Lots of bad ideas begin with the words, “Hold my beer,” but I didn’t try to dissuade him. Gamely, he swung his legs over the edge and into the 55-degree water of the cold pool, lowering his body into the chill.

Boy! I haven’t seen my husband move that quickly in a long time. He was back in the soaking pool before I had time to sample his beverage.

“I think my heart just stopped!” he said.

Later, on our way to dinner, we decided to visit the casino inside Quinn’s Tavern. Apparently, in Montana a few gaming machines make a casino.

We’re not much for gambling, but Derek recently took a trip to Laughlin, Nevada, with a buddy and wanted to show me his newfound knowledge.

I picked a slot machine and slid in $2, while he explained about lines and bets and a lot of other stuff I didn’t pay attention to. When our $2 had more than doubled, I was ready to take our $8 winnings and head to the restaurant.

“No,” he said. “We gotta keep playing. This machine is hot!”

I let him take over pushing the buttons and watched the $8 dwindle down to $1, and then the tide began to turn. In ten minutes, with our winnings at $101.52, we decided to take the money and run.

The next morning, flush with victory and hot springs water, we returned to Spokane.

Our sons were eager to hear about our adventures and wanted to know what we meant by “sulfur smell.”

“It smells like the fart bombs Santa used to put in your Christmas stockings,” Derek explained. “Next time you guys should come with us!”

They smiled and quickly left the room.

It’s a pity, because I feel like with their help, next time I could actually catch a bunny.

Contact Cindy Hval at dchval@juno.com.

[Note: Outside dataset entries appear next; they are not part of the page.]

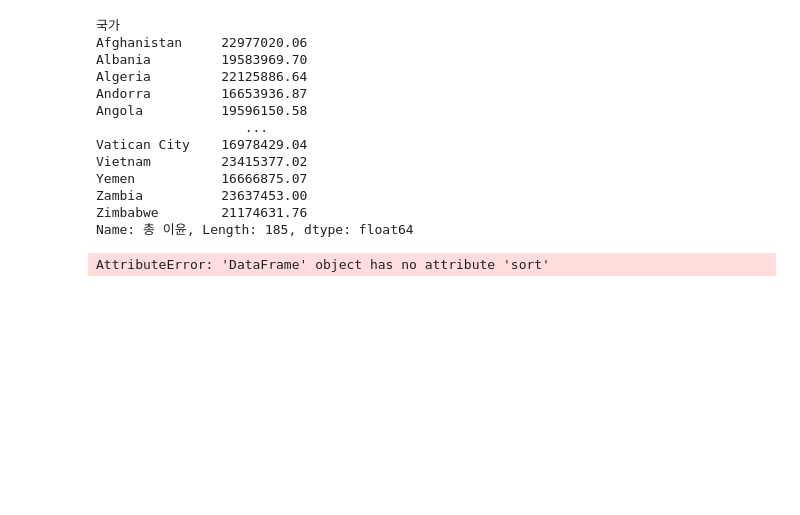
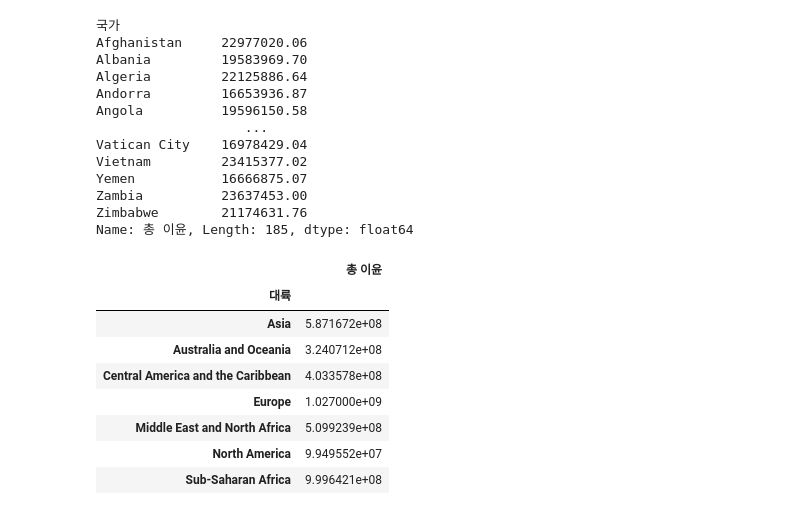
Before and after one commit to bbuddu/bbuddu-s-python, a Jupyter notebook: 230111/02_sales.ipynb, the cells around one changed output. Saved outputs shown, nothing was run; the diff lists cells and outputs as text; code cells hidden in the pictures; blank space fills up the shorter version.

```diff
--- a/230111/02_sales.ipynb
+++ b/230111/02_sales.ipynb
@@ -171,8 +171,16 @@ Name: 총 이윤, Length: 185, dtype: float64
 # %%
 ## 가장 많은 이윤을 내는 대륙은 어디인가?
 
-salesrecords.groupby('대륙').sum('총 이윤').sort()
+salesrecords.groupby('대륙').sum('총 이윤')[['총 이윤']]
 
 ## 그룹화 - 합계 - 오름차순 or 내림차순 - 하위 값 or 상위 값
 # %% [output]
-AttributeError: 'DataFrame' object has no attribute 'sort'
+|  | 총 이윤 |
+| 대륙 |  |
+| Asia | 5.871672e+08 |
+| Australia and Oceania | 3.240712e+08 |
+| Central America and the Caribbean | 4.033578e+08 |
+| Europe | 1.027000e+09 |
+| Middle East and North Africa | 5.099239e+08 |
+| North America | 9.949552e+07 |
+| Sub-Saharan Africa | 9.996421e+08 |
```
Also changed, not shown: parts of 4 cells of this notebook, 6 other files.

She is the author of “War Bonds: Love Stories From the Greatest Generation.” You can listen to her podcast “Life, Love and Raising Sons” at SpokaneTalksOnline.com. Her previous columns are available online at spokesman.com/ columnists. Follow her on Twitter at @CindyHval